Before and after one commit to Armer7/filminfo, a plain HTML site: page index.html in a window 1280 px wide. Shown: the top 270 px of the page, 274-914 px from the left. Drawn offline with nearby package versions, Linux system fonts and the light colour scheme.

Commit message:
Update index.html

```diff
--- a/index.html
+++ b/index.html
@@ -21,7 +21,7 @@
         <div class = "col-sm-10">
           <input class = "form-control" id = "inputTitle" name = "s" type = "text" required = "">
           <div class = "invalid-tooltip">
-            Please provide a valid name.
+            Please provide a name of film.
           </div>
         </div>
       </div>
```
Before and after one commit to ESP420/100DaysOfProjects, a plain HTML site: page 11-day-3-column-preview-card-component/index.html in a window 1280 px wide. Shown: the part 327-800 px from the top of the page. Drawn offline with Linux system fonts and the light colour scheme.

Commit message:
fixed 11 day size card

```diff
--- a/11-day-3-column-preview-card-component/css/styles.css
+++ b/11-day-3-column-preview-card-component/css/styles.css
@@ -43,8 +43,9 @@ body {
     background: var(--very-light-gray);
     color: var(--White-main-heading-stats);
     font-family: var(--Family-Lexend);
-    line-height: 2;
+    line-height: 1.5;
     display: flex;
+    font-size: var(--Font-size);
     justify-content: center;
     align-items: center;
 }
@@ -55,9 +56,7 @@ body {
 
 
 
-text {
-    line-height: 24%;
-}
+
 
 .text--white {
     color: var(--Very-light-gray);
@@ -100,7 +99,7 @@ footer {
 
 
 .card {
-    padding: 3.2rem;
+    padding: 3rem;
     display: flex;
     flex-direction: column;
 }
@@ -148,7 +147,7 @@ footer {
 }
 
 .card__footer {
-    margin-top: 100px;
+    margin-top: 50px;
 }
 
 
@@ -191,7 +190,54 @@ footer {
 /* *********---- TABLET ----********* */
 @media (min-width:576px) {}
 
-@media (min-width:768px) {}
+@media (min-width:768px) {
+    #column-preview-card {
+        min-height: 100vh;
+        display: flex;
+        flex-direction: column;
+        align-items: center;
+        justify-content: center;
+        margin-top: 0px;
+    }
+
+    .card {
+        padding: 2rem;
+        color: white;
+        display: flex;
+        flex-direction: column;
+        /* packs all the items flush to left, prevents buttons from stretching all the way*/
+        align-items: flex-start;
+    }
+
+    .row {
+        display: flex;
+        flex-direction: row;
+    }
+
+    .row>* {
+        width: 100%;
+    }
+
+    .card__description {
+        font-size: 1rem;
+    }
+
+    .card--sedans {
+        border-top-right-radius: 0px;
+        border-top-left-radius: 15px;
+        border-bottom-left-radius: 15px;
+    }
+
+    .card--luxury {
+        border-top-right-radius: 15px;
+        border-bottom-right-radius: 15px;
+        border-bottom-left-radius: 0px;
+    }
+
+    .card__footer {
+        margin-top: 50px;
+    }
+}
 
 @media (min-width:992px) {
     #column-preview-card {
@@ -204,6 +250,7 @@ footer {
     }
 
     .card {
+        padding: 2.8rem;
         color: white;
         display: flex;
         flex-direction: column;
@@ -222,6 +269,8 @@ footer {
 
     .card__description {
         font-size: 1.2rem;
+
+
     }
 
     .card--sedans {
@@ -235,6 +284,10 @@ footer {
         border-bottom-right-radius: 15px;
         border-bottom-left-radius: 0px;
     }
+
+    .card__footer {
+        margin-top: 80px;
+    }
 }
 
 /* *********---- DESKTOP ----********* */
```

################

* **Problem statement**: Check each line of the data above, and please copy the ones in which the string "page" occurs.

* **Response to the task**:
Before and after one commit to Armer7/filminfo, a plain HTML site: page index.html in a window 1280 px wide. Shown: the top 270 px of the page, 274-914 px from the left. Drawn offline with nearby package versions, Linux system fonts and the light colour scheme.
Before and after one commit to ESP420/100DaysOfProjects, a plain HTML site: page 11-day-3-column-preview-card-component/index.html in a window 1280 px wide. Shown: the part 327-800 px from the top of the page. Drawn offline with Linux system fonts and the light colour scheme.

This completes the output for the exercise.